Certain factors may have affected the results of our analyses. Although we sought to minimize the possibility of publication bias by using a comprehensive search strategy, it is possible that this may be present because we did not identify any negative studies. There were differences between studies in terms of population characteristics that might affect BNP levels as well as outcomes, such as left ventricular function, age, gender, medication, renal function, obesity, and hemodynamic stress.5,30–32Adjusted odds ratios were reported by some studies for MACE, but mortality data were not, so we chose to use unadjusted outcome data for our analyses because this was available for all studies. It is possible that confounders may have influenced postoperative outcomes, although the magnitude of this effect is likely to be small because the adjusted and unadjusted OR were very similar where these were reported for individual studies.16,17,21Furthermore, in the absence of specific cutoffs for mortality outcomes, we used cutoffs derived from MACE data. Although these may not be optimal for predicting mortality outcomes, studies that have examined MACE and death found similar cutoffs for both,22,26suggesting that this approach is valid. Finally, the use of study-specific cutoff points introduces bias favoring a positive result, which is reflected in the very low heterogeneity in each analysis. For these reasons, it is difficult to be certain whether a particular BNP or NT-proBNP level actually carries the estimated risk reported in this study. This uncertainty can only be overcome with patient-level data for every study. Nevertheless, there is remarkable consistency between studies, lending credence to the notion that BNP levels are predictive of postoperative mortality and MACE.
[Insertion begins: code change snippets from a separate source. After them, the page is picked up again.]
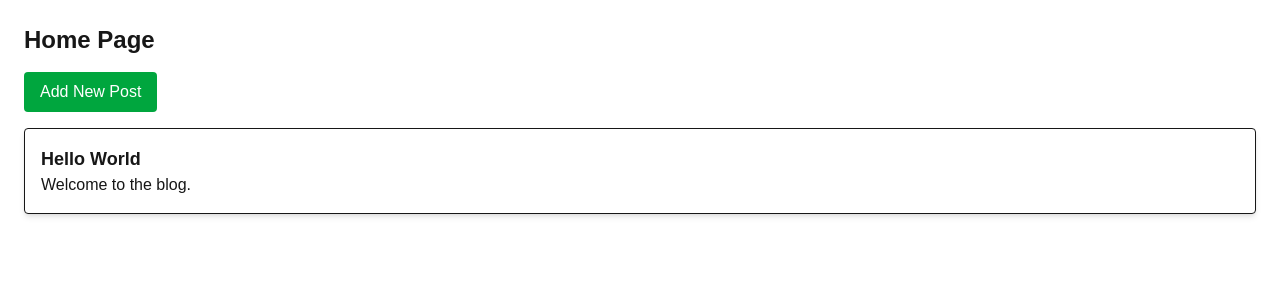
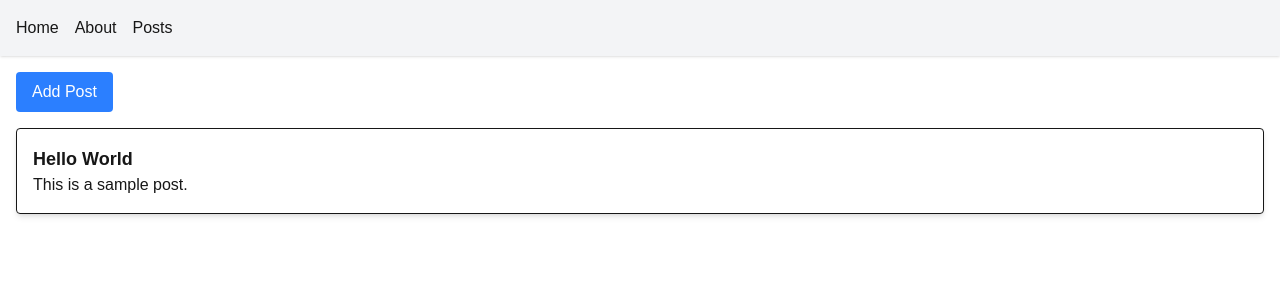
Before and after one commit to StheMoleke/alx-project-0x02-setup, a Next.js app in the folder alx-project-0x02/: page /home in a window 1280 px wide. Shown: the top 300 px of the page. Built offline with nearby package versions, Linux system fonts and the light colour scheme.

Commit message:
Implement reusable Card, PostModal, and Header with navigation

```diff
--- a/alx-project-0x02/components/layout/Header.tsx
+++ b/alx-project-0x02/components/layout/Header.tsx
@@ -1,20 +1,14 @@
-import React from "react";
-import Link from "next/link";
+// components/layout/Header.tsx
+import Link from 'next/link';
+import React from 'react';
 
-const Header = () => {
+const Header: React.FC = () => {
   return (
-    <header>
-      <nav>
-        <ul>
-          <li>
-            <Link href="/home">Home</Link>
-          </li>
-          <li>
-            <Link href="/about">About</Link>
-          </li>
-        </ul>
-      </nav>
-    </header>
+    <nav className="bg-gray-100 p-4 flex gap-4 shadow">
+      <Link href="/home">Home</Link>
+      <Link href="/about">About</Link>
+      <Link href="/posts">Posts</Link>
+    </nav>
   );
 };
 
--- a/alx-project-0x02/pages/about.tsx
+++ b/alx-project-0x02/pages/about.tsx
@@ -1,26 +1,18 @@
-import React from "react";
-
-const AboutPage = () => {
-  return (
-    <div>
-      <h1>About Us</h1>
-      <p>This is the about page of the project.</p>
-    </div>
-  );
-};
-
-export default AboutPage;
 // pages/about.tsx
 import React from 'react';
+import Header from '@/components/layout/Header';
 import Button from '@/components/common/Button';
 
 const About = () => {
   return (
-    <div className="space-y-4 p-4">
-      <h1 className="text-2xl font-bold">About Page</h1>
-      <Button size="small" shape="rounded-sm">Small Button</Button>
-      <Button size="medium" shape="rounded-md">Medium Button</Button>
-      <Button size="large" shape="rounded-full">Large Button</Button>
+    <div>
+      <Header />
+      <div className="space-y-4 p-4">
+        <h1 className="text-2xl font-bold">About Page</h1>
+        <Button size="small" shape="rounded-sm">Small Button</Button>
+        <Button size="medium" shape="rounded-md">Medium Button</Button>
+        <Button size="large" shape="rounded-full">Large Button</Button>
+      </div>
     </div>
   );
 };
--- a/alx-project-0x02/pages/home.tsx
+++ b/alx-project-0x02/pages/home.tsx
@@ -1,42 +1,43 @@
 // pages/home.tsx
-
 import React, { useState } from 'react';
+import Header from '@/components/layout/Header';
 import Card from '@/components/common/Card';
 import PostModal from '@/components/common/PostModal';
 
-const HomePage = () => {
+export default function Home() {
+  const [posts, setPosts] = useState([
+    { title: "Hello World", content: "This is a sample post." }
+  ]);
   const [isModalOpen, setIsModalOpen] = useState(false);
-  const [posts, setPosts] = useState([
-    { title: 'Hello World', content: 'Welcome to the blog.' },
-  ]);
 
-  const handleAddPost = (title: string, content: string) => {
-    setPosts((prevPosts) => [...prevPosts, { title, content }]);
+  const addPost = (post: { title: string; content: string }) => {
+    setPosts([...posts, post]);
   };
 
   return (
-    <div className="p-6">
-      <h1 className="text-2xl font-bold mb-4">Home Page</h1>
-      <button
-        onClick={() => setIsModalOpen(true)}
-        className="bg-green-600 text-white px-4 py-2 rounded mb-4"
-      >
-        Add New Post
-      </button>
+    <div>
+      <Header />
+      <div className="p-4">
+        <button onClick={() => setIsModalOpen(true)} className="bg-blue-500 text-white px-4 py-2 rounded">
+          Add Post
+        </button>
 
-      <PostModal
-        isOpen={isModalOpen}
-        onClose={() => setIsModalOpen(false)}
-        onSubmit={handleAddPost}
-      />
+        <div className="mt-4 space-y-4">
+          {posts.map((post, index) => (
+            <Card key={index} title={post.title} content={post.content} />
+          ))}
+        </div>
+      </div>
 
-      <div className="grid gap-4">
-        {posts.map((post, index) => (
-          <Card key={index} title={post.title} content={post.content} />
-        ))}
-      </div>
+      {isModalOpen && (
+        <PostModal
+          onClose={() => setIsModalOpen(false)}
+          onSubmit={(post) => {
+            addPost(post);
+            setIsModalOpen(false);
+          }}
+        />
+      )}
     </div>
   );
-};
-
-export default HomePage;
+}
--- /dev/null
+++ b/alx-project-0x02/pages/posts.tsx
@@ -0,0 +1,17 @@
+// pages/posts.tsx
+import React from 'react';
+import Header from '@/components/layout/Header';
+
+const Posts = () => {
+  return (
+    <div>
+      <Header />
+      <div className="p-4">
+        <h1 className="text-2xl font-bold">Posts Page</h1>
+        <p>List of blog posts will go here.</p>
+      </div>
+    </div>
+  );
+};
+
+export default Posts;
```
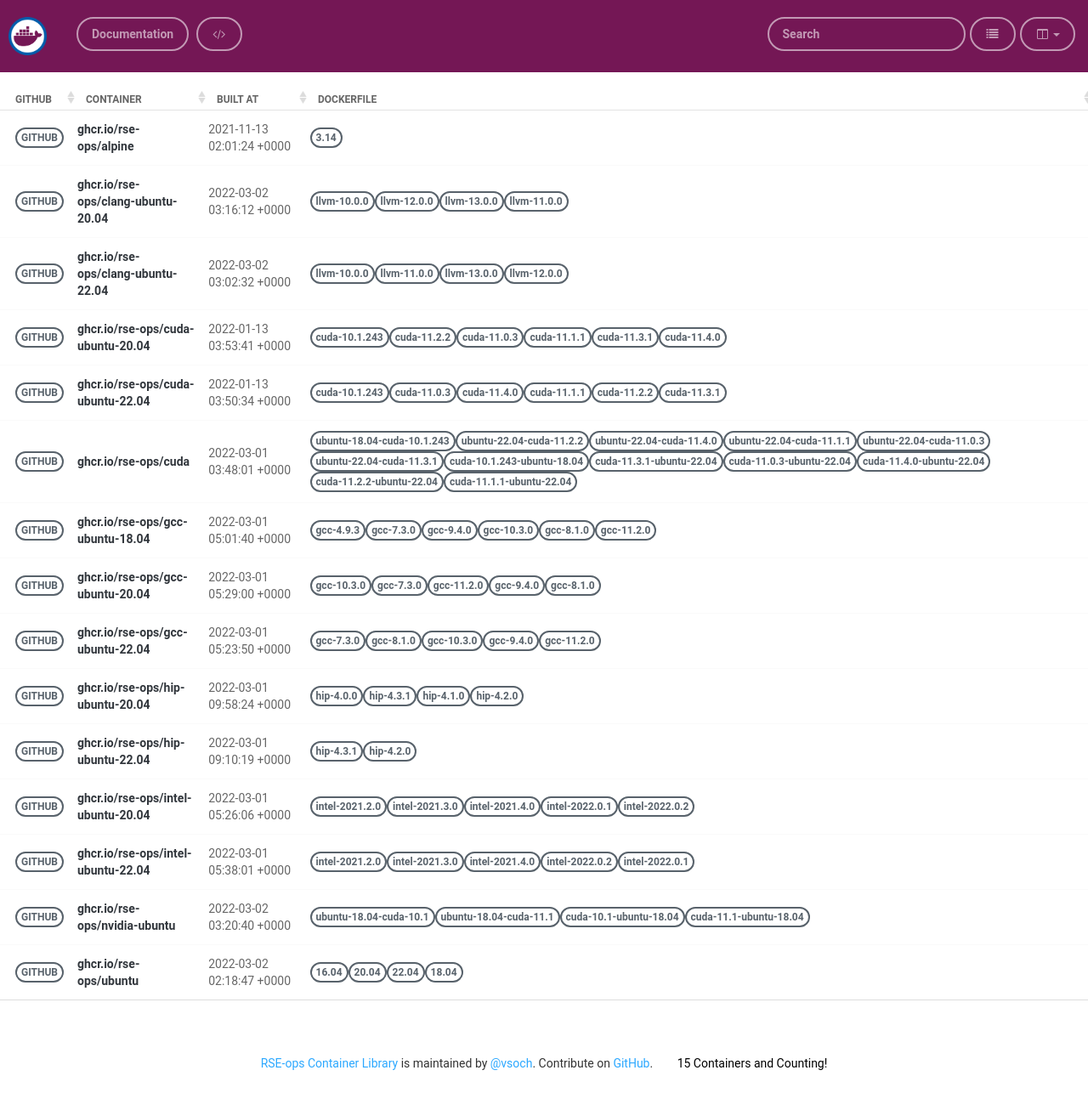
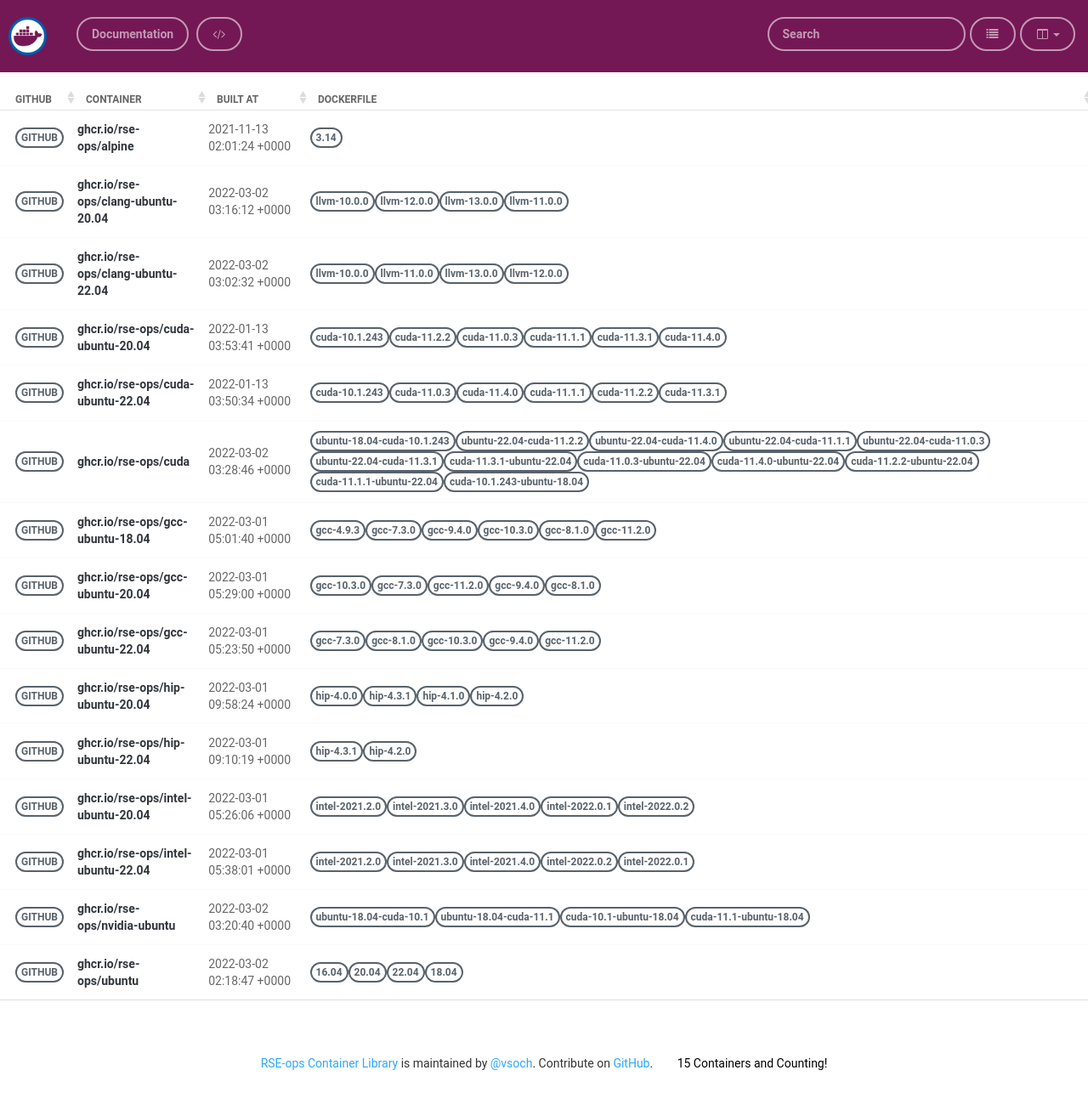
Before and after one commit to rse-ops/docker-images, a Jekyll site: the page built from pages/index.md, in a window 1280 px wide. Shown: the whole page at 85% size. Built offline with Jekyll 4.4.1, drawn with Linux system fonts in a browser that asks for light colours; nearby versions of some CDN libraries.

Commit message:
Automated push to update library 2022-03-02

```diff
--- a/_library/ghcr.io-rse-ops-cuda.md
+++ b/_library/ghcr.io-rse-ops-cuda.md
@@ -1,7 +1,7 @@
 ---
 layout: container
 name: ghcr.io/rse-ops/cuda
-updated_at: 2022-03-01 03:48:01.925979
+updated_at: 2022-03-02 03:28:46.171184
 
 
 container_url: https://github.com/orgs/rse-ops/packages/container/package/cuda
```
Also changed, not shown: other parts of _library/ghcr.io-rse-ops-cuda.md (+3 -3 lines).
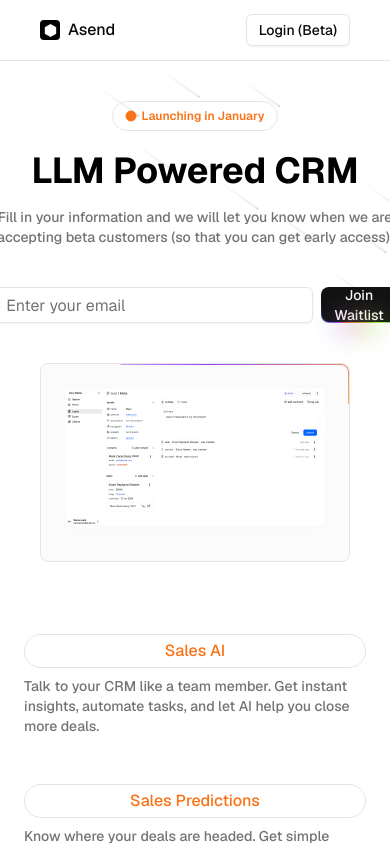
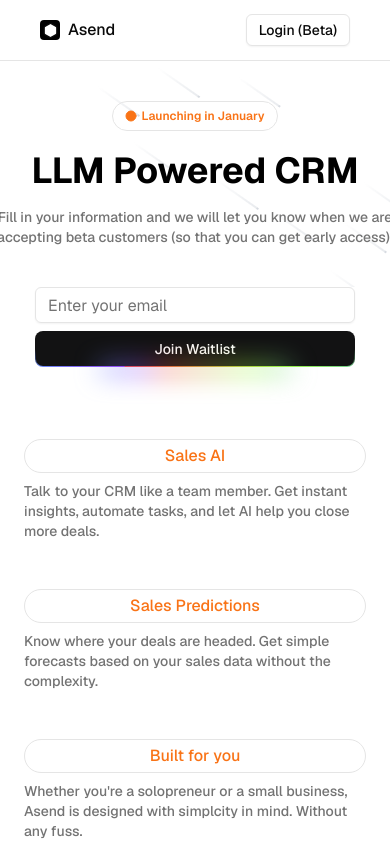
Before and after one commit to wreshi/crm-landing, a Next.js app: page / in a window 390 px wide. Shown: the top 845 px of the page. Built offline with nearby package versions, Linux system fonts and the light colour scheme.

Commit message:
feat: better responsive design

```diff
--- a/src/components/waiting-list/form.tsx
+++ b/src/components/waiting-list/form.tsx
@@ -34,10 +34,10 @@
   }
 
   return (
-    <div className="flex items-center justify-center w-screen pb-10">
+    <div className="flex items-center justify-center w-screen pb-0 md:pb-10">
       <Form {...form}>
         <form onSubmit={form.handleSubmit(onSubmit)}>
-          <div className="w-full flex gap-2">
+          <div className="w-full flex flex-col md:flex-row gap-2">
             <FormField
               control={form.control}
               name="email"
--- a/src/components/waiting-list/product-mockup.tsx
+++ b/src/components/waiting-list/product-mockup.tsx
@@ -8,7 +8,7 @@
 export function ProductMockup() {
   const { theme } = useTheme();
   return (
-    <section className="sm:px-20 md:px-56 lg:px-64 px-10">
+    <section className="hidden md:block md:px-56 lg:px-64 px-10">
       <div className="bg-muted/40 p-6 relative flex-col items-center justify-center overflow-hidden rounded-lg border md:shadow-xl">
         <span className="pointer-events-none whitespace-pre-wrap bg-gradient-to-b from-black to-gray-300/80 bg-clip-text text-center text-8xl font-semibold leading-none text-transparent dark:from-white dark:to-slate-900/10">
           <ProductMockupImage />
```
Also changed, not shown: src/constants/waiting-list-features.ts (deleted, +0 -8 lines).
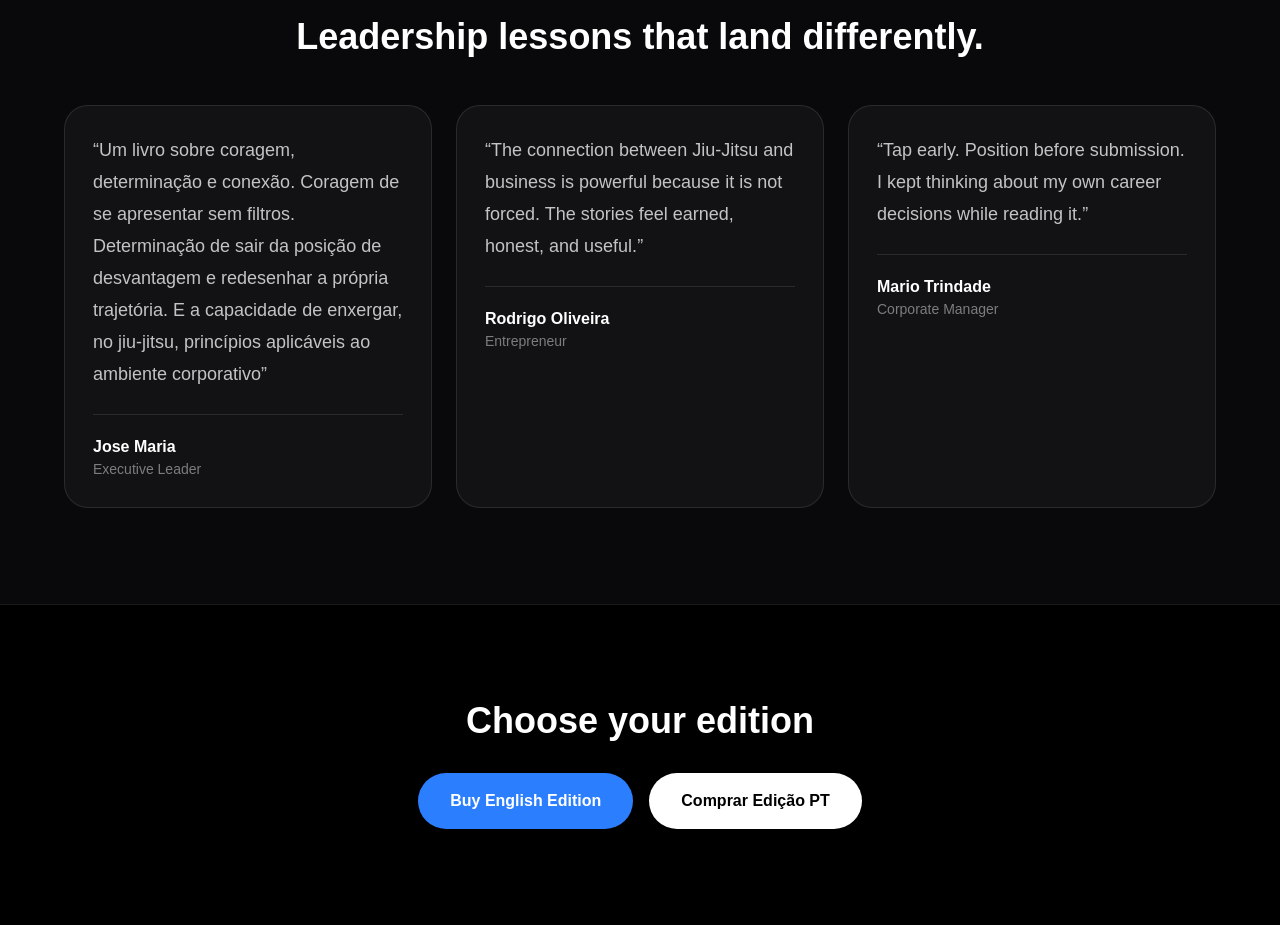
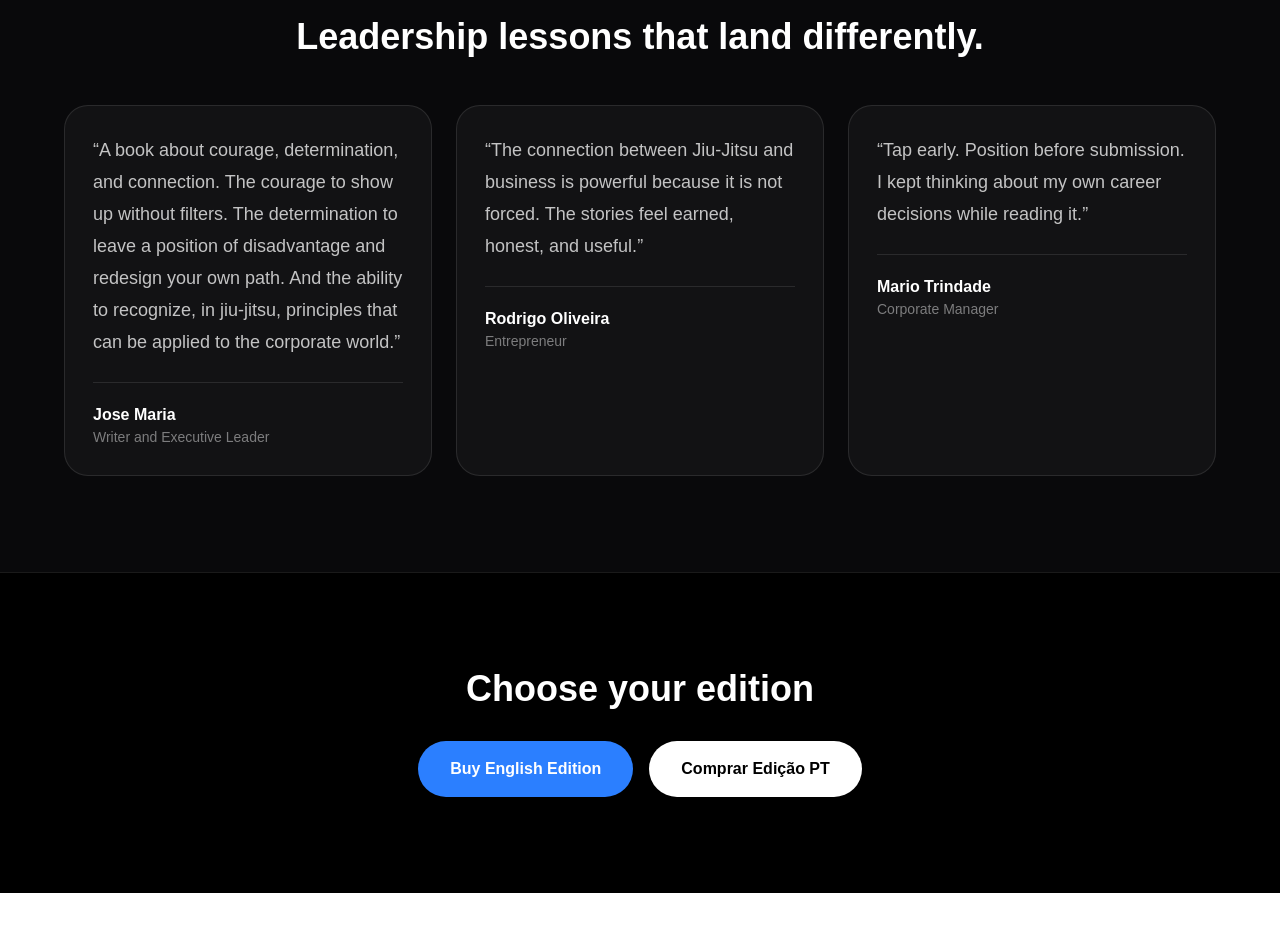
Before and after one commit to marioagnese/gentleartleaderhip, a Next.js app: page / in a window 1280 px wide. Shown: the part 2400-3325 px from the top of the page. After the commit the page ends 3293 px from the top, so only its background shows below. Built offline with nearby package versions, Linux system fonts and the light colour scheme.

Commit message:
Jose Maria

```diff
--- a/app/page.tsx
+++ b/app/page.tsx
@@ -175,9 +175,9 @@ export default function BookLandingPage() {
             {[
               {
                 quote:
-                  "Um livro sobre coragem, determinação e conexão. Coragem de se apresentar sem filtros. Determinação de sair da posição de desvantagem e redesenhar a própria trajetória. E a capacidade de enxergar, no jiu-jitsu, princípios aplicáveis ao ambiente corporativo",
+                  "A book about courage, determination, and connection. The courage to show up without filters. The determination to leave a position of disadvantage and redesign your own path. And the ability to recognize, in jiu-jitsu, principles that can be applied to the corporate world.",
                 name: "Jose Maria",
-                role: "Executive Leader",
+                role: "Writer and Executive Leader",
               },
               {
                 quote:
```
In conclusion, preoperative plasma brain natriuretic pepide elevation identifies a subgroup of patients at high risk of death and MACE from major noncardiac surgery; as such, it has promise as a preoperative risk stratification tool. Current data are insufficient to define the exact role of BNP and NT-proBNP testing in preoperative patients, and large adequately powered prospective studies are required to clarify the best assay, the optimal cutoff, and the incremental value compared to standard preoperative assessment tools.